First thing that hits me about this album is it just seems a hell of a lot meatier than their previous output. The guitars are dense and the drums are driving. There’s presence in the vocals, too. “Intelligent Worship” sounds like a song with a purpose. It’s a hefty chunk of desert rock, for sure. But there’s also some Earthless vibes going on here. Before the production always felt a little thin to me. Here, these cats have thickened up their sound. “Bow down, to the one you create”, indeed. “(I’ve Been)Hexed” is just heavy as hell. There’s a paranoid anxiety that engulfs this song, and I don’t think it’s just the weed. Fu Manchu feel plugged into the world around them and it’s coming out in these songs. “Don’t Panic” has some punk rock vibes going on. Scott Hill sounds completely engaged here. I know he says “Don’t Panic”, but listening to this track all you want to do is panic.

“Nowhere Left To Hide” puts me in mind of White Hills with the vocals and the massive wall of fuzzy guitar. Maybe it’s the other way around, maybe White Hills reminds me of Fu Manchu. I don’t know. Either way, this song is all molten riffs and post-apocalyptic doom. Great stuff. “Clone Of The Universe” sports a hell of a groove. You’re in and you’re out. Just how God intended. Finally, we’re treated to a whole side of “Il Mostro Atomico”, an 18-minute epic fuzz explosion that begs the question “When is enough enough?” The answer, when you’re talking about massive guitar squalls, doom-y progressive vibes, and Rush’ Alex Lifeson playing lead guitar is it’s never enough. There’s never really a moment where the vibes wain. This one carries you through from start to finish. Bringing Alex Lifeson in to put some Canadian magic on this track was a righteous move. Nice job, Fu Manchu.

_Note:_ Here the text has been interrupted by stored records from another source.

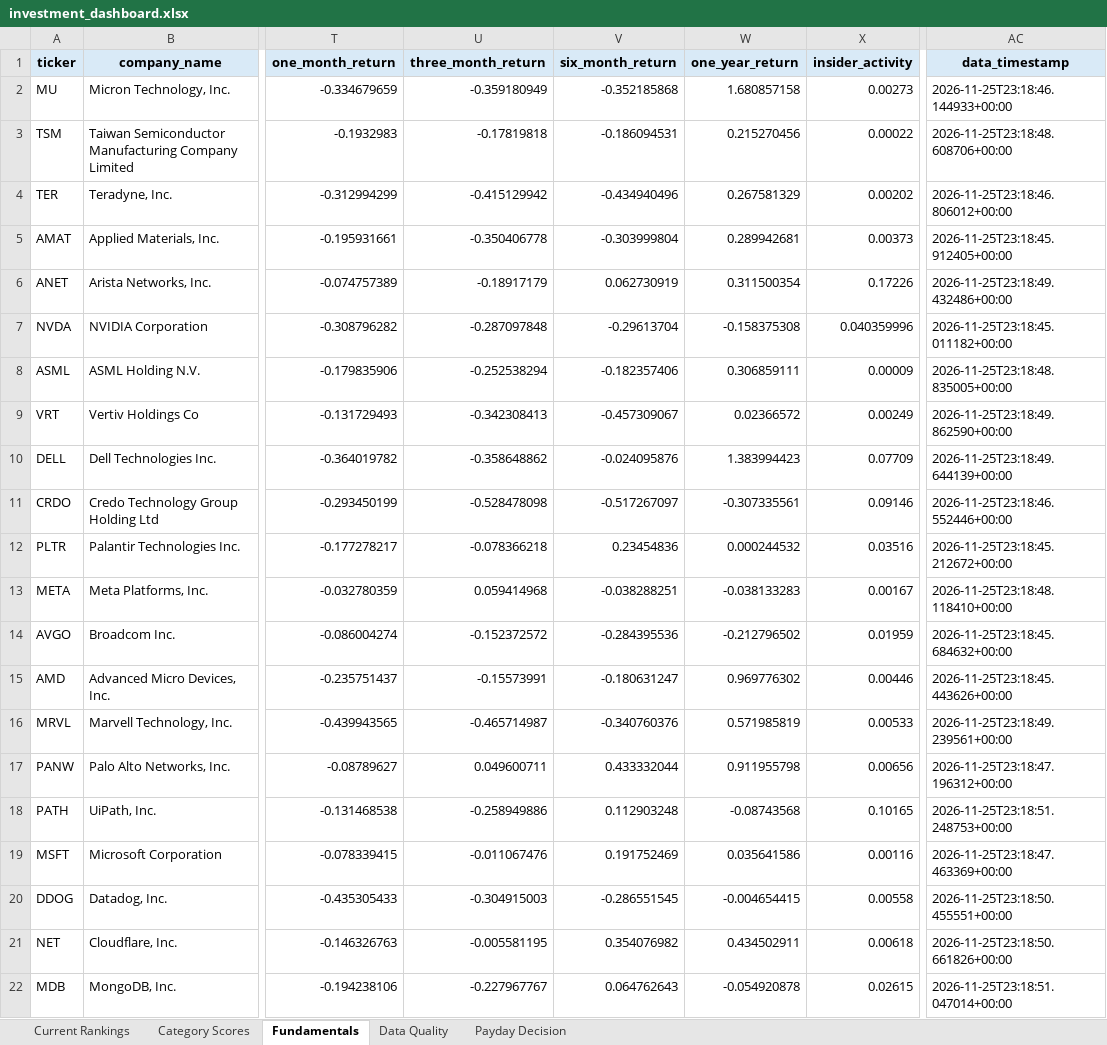
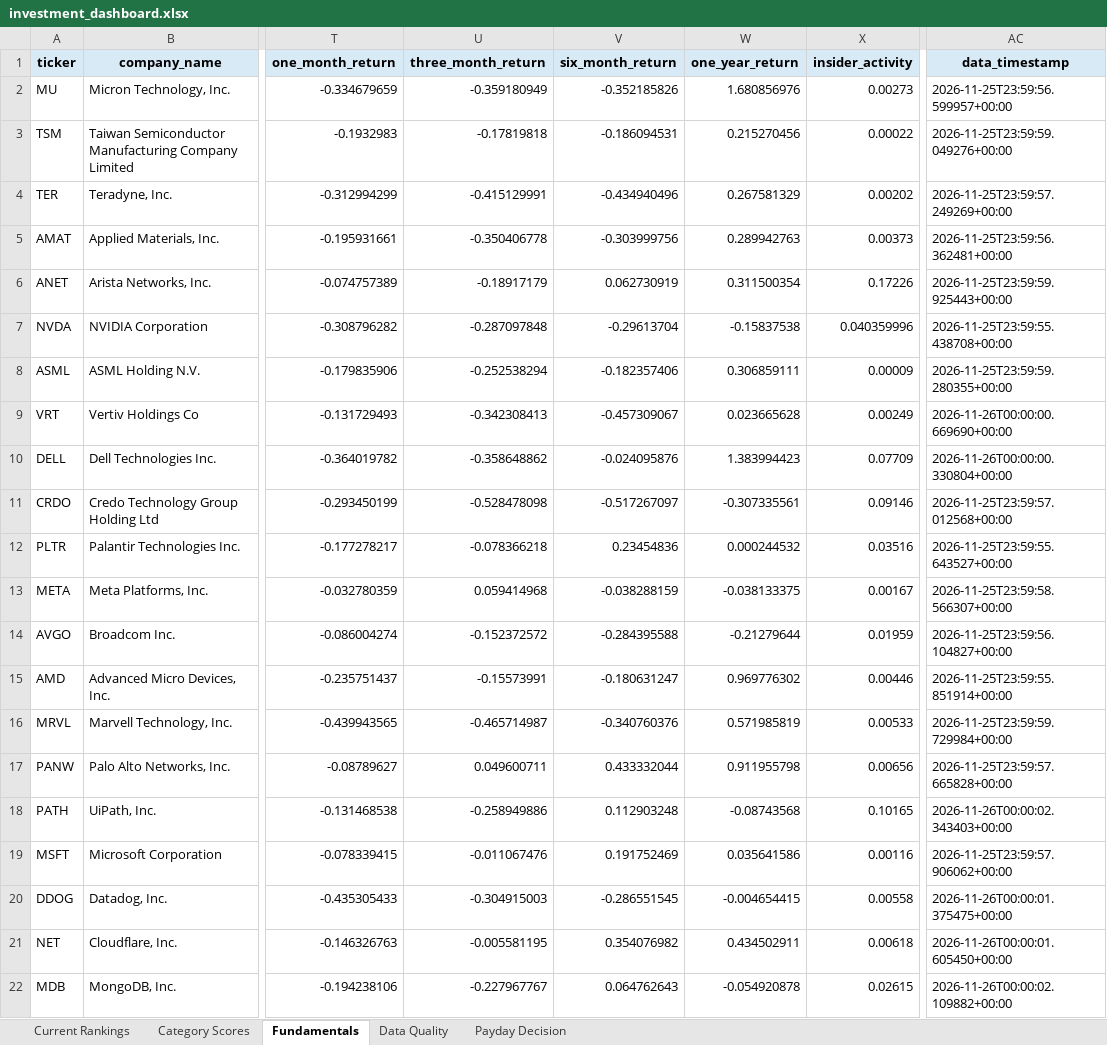
Before and after one commit to Grzesiak33/Version-2-Stock-Investment-Model, an Excel workbook: reports/investment_dashboard.xlsx, sheet Fundamentals, drawn as a sheet; only a part is shown, gaps mark what is left out; values as stored, in another font and other column widths than the file's, no borders; the diff covers the shown part only; the diff names each change by its address in the sheet, - before the commit and + after, or states it on an @@ line.

```diff
--- a/reports/investment_dashboard.xlsx (sheet Fundamentals)
+++ b/reports/investment_dashboard.xlsx (sheet Fundamentals)
-V2 (six_month_return): -0.352185868
+V2 (six_month_return): -0.352185826
-W2 (one_year_return): 1.680857158
+W2 (one_year_return): 1.680856976
-AC2 (data_timestamp): 2026-11-25T23:18:46.144933+00:00
+AC2 (data_timestamp): 2026-11-25T23:59:56.599957+00:00
-AC3 (data_timestamp): 2026-11-25T23:18:48.608706+00:00
+AC3 (data_timestamp): 2026-11-25T23:59:59.049276+00:00
-U4 (three_month_return): -0.415129942
+U4 (three_month_return): -0.415129991
-AC4 (data_timestamp): 2026-11-25T23:18:46.806012+00:00
+AC4 (data_timestamp): 2026-11-25T23:59:57.249269+00:00
-V5 (six_month_return): -0.303999804
+V5 (six_month_return): -0.303999756
-W5 (one_year_return): 0.289942681
+W5 (one_year_return): 0.289942763
-AC5 (data_timestamp): 2026-11-25T23:18:45.912405+00:00
+AC5 (data_timestamp): 2026-11-25T23:59:56.362481+00:00
-AC6 (data_timestamp): 2026-11-25T23:18:49.432486+00:00
+AC6 (data_timestamp): 2026-11-25T23:59:59.925443+00:00
-W7 (one_year_return): -0.158375308
+W7 (one_year_return): -0.15837538
-AC7 (data_timestamp): 2026-11-25T23:18:45.011182+00:00
+AC7 (data_timestamp): 2026-11-25T23:59:55.438708+00:00
-AC8 (data_timestamp): 2026-11-25T23:18:48.835005+00:00
+AC8 (data_timestamp): 2026-11-25T23:59:59.280355+00:00
-W9 (one_year_return): 0.02366572
+W9 (one_year_return): 0.023665628
-AC9 (data_timestamp): 2026-11-25T23:18:49.862590+00:00
+AC9 (data_timestamp): 2026-11-26T00:00:00.669690+00:00
-AC10 (data_timestamp): 2026-11-25T23:18:49.644139+00:00
+AC10 (data_timestamp): 2026-11-26T00:00:00.330804+00:00
-AC11 (data_timestamp): 2026-11-25T23:18:46.552446+00:00
+AC11 (data_timestamp): 2026-11-25T23:59:57.012568+00:00
-AC12 (data_timestamp): 2026-11-25T23:18:45.212672+00:00
+AC12 (data_timestamp): 2026-11-25T23:59:55.643527+00:00
-V13 (six_month_return): -0.038288251
+V13 (six_month_return): -0.038288159
-W13 (one_year_return): -0.038133283
+W13 (one_year_return): -0.038133375
-AC13 (data_timestamp): 2026-11-25T23:18:48.118410+00:00
+AC13 (data_timestamp): 2026-11-25T23:59:58.566307+00:00
-V14 (six_month_return): -0.284395536
+V14 (six_month_return): -0.284395588
-W14 (one_year_return): -0.212796502
+W14 (one_year_return): -0.21279644
-AC14 (data_timestamp): 2026-11-25T23:18:45.684632+00:00
+AC14 (data_timestamp): 2026-11-25T23:59:56.104827+00:00
-AC15 (data_timestamp): 2026-11-25T23:18:45.443626+00:00
+AC15 (data_timestamp): 2026-11-25T23:59:55.851914+00:00
-AC16 (data_timestamp): 2026-11-25T23:18:49.239561+00:00
+AC16 (data_timestamp): 2026-11-25T23:59:59.729984+00:00
-AC17 (data_timestamp): 2026-11-25T23:18:47.196312+00:00
+AC17 (data_timestamp): 2026-11-25T23:59:57.665828+00:00
-AC18 (data_timestamp): 2026-11-25T23:18:51.248753+00:00
+AC18 (data_timestamp): 2026-11-26T00:00:02.343403+00:00
-AC19 (data_timestamp): 2026-11-25T23:18:47.463369+00:00
+AC19 (data_timestamp): 2026-11-25T23:59:57.906062+00:00
-AC20 (data_timestamp): 2026-11-25T23:18:50.455551+00:00
+AC20 (data_timestamp): 2026-11-26T00:00:01.375475+00:00
-AC21 (data_timestamp): 2026-11-25T23:18:50.661826+00:00
+AC21 (data_timestamp): 2026-11-26T00:00:01.605450+00:00
-AC22 (data_timestamp): 2026-11-25T23:18:51.047014+00:00
+AC22 (data_timestamp): 2026-11-26T00:00:02.109882+00:00
```
Also changed, not shown: 10 edited cells elsewhere in this sheet, 32 other files.
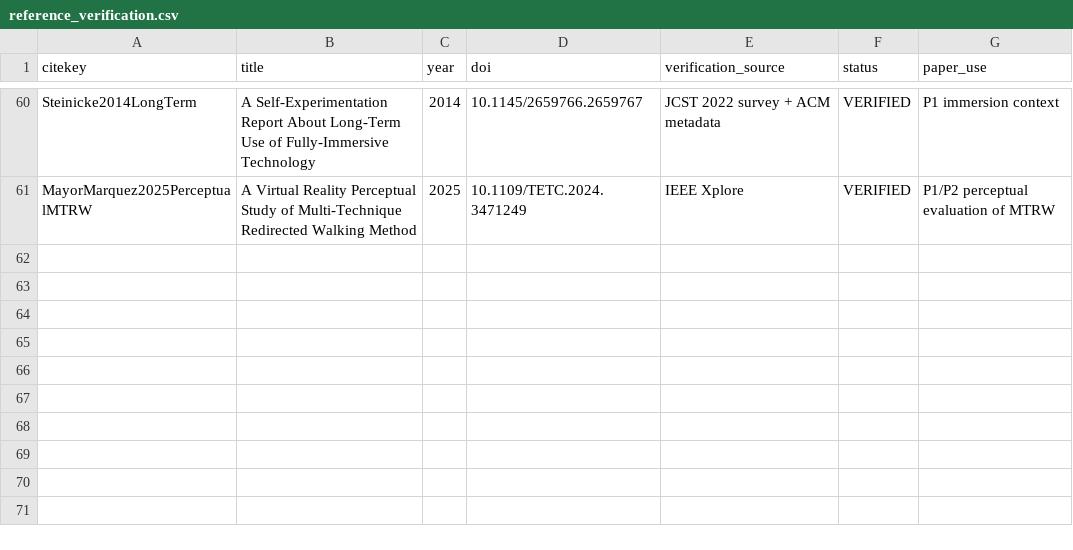
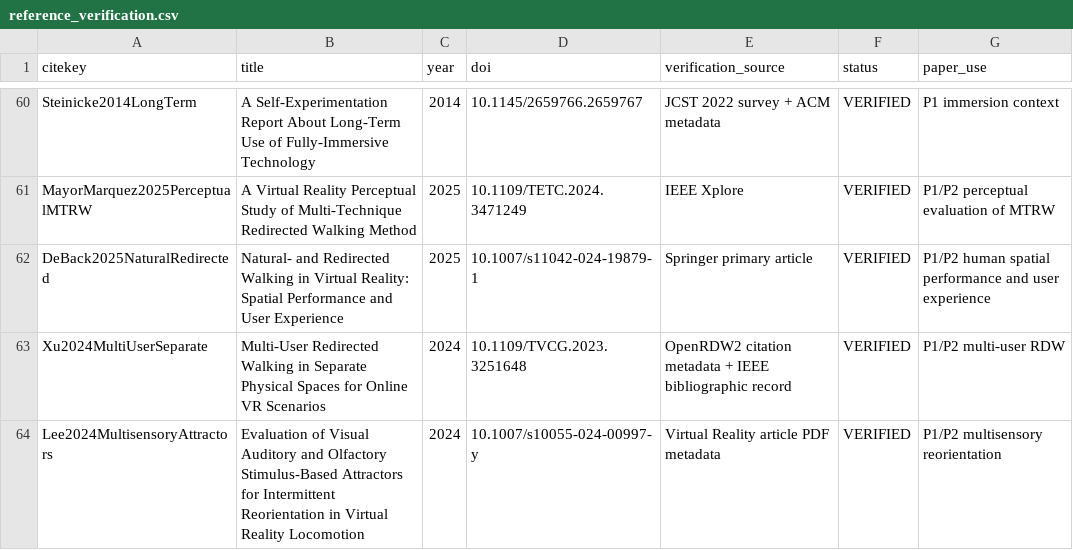
Before and after one commit to Arithmetic-Power-Geometry/Virtual-Reality-Research-Review, a CSV file: paper_writing_register/paper_assets/references/reference_verification.csv, drawn as a sheet; only a part is shown, gaps mark what is left out; the diff names each change by its address in the sheet, - before the commit and + after, or states it on an @@ line.

Commit message:
Paper assets: verify three contemporary RDW evaluation references

```diff
--- a/paper_writing_register/paper_assets/references/reference_verification.csv
+++ b/paper_writing_register/paper_assets/references/reference_verification.csv
+row 62: DeBack2025NaturalRedirected | Natural- and Redirected Walking in Virtual Reality: Spatial Performance and User Experience | 2025 | 10.1007/s11042-024-19879-1 | Springer primary article | VERIFIED | P1/P2 human spatial performance and user experience
+row 63: Xu2024MultiUserSeparate | Multi-User Redirected Walking in Separate Physical Spaces for Online VR Scenarios | 2024 | 10.1109/TVCG.2023.3251648 | OpenRDW2 citation metadata + IEEE bibliographic record | VERIFIED | P1/P2 multi-user RDW
+row 64: Lee2024MultisensoryAttractors | Evaluation of Visual Auditory and Olfactory Stimulus-Based Attractors for Intermittent Reorientation in Virtual Reality Locomotion | 2024 | 10.1007/s10055-024-00997-y | Virtual Reality article PDF metadata | VERIFIED | P1/P2 multisensory reorientation
```
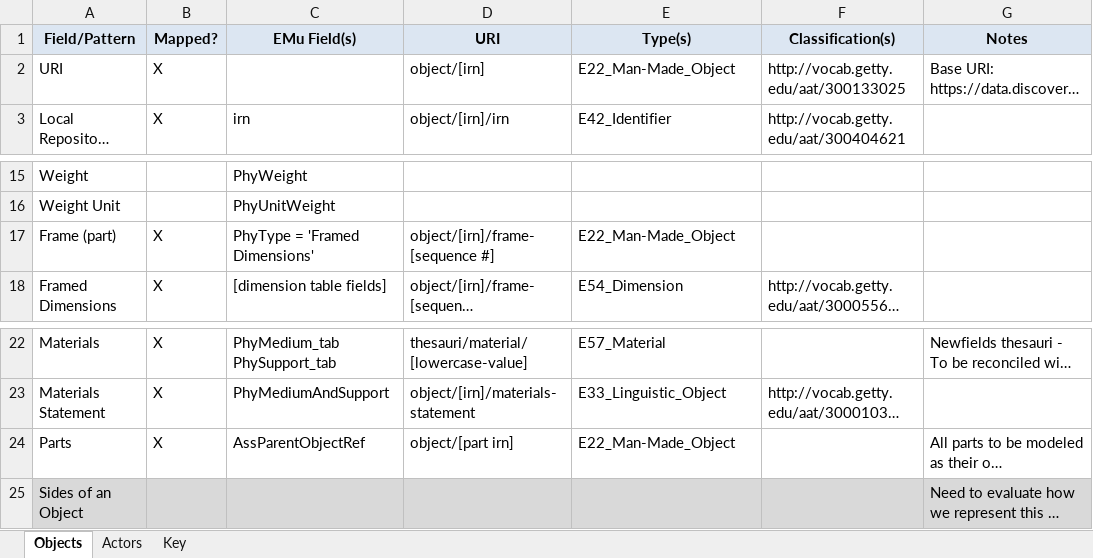
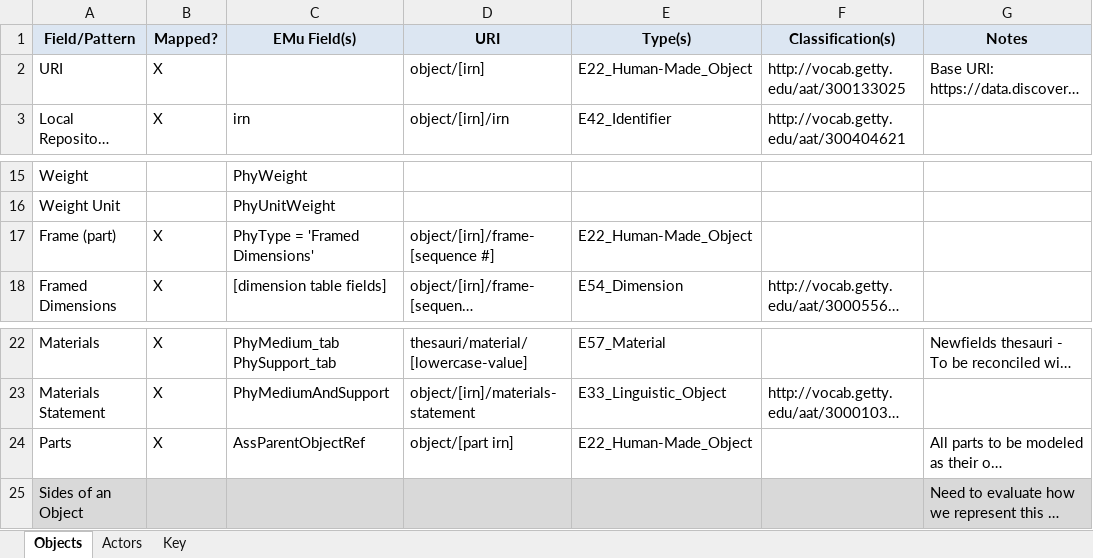
Before and after one commit to IMAmuseum/LinkedArt, an Excel workbook: Documentation/LAB_LinkedArt_ModelTracking.xlsx, sheet Objects, drawn as a sheet; only a part is shown, gaps mark what is left out; long unchanged cells end in …; values as stored, in another font and other column widths than the file's, no borders; the diff names each change by its address in the sheet, - before the commit and + after, or states it on an @@ line.

Commit message:
HumanMadeObject update :)

```diff
--- a/Documentation/LAB_LinkedArt_ModelTracking.xlsx (sheet Objects)
+++ b/Documentation/LAB_LinkedArt_ModelTracking.xlsx (sheet Objects)
-E2 (Type(s)): E22_Man-Made_Object
+E2 (Type(s)): E22_Human-Made_Object
-E17 (Type(s)): E22_Man-Made_Object
+E17 (Type(s)): E22_Human-Made_Object
-E24 (Type(s)): E22_Man-Made_Object
+E24 (Type(s)): E22_Human-Made_Object
```
Also changed, not shown: 1 other file.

Clone Of The Universe has really sort of opened my eyes to the wonder of Fu Manchu. I’ve given them cursory glances here and there, but not anymore. Clone Of The Universe is a high I’m good with.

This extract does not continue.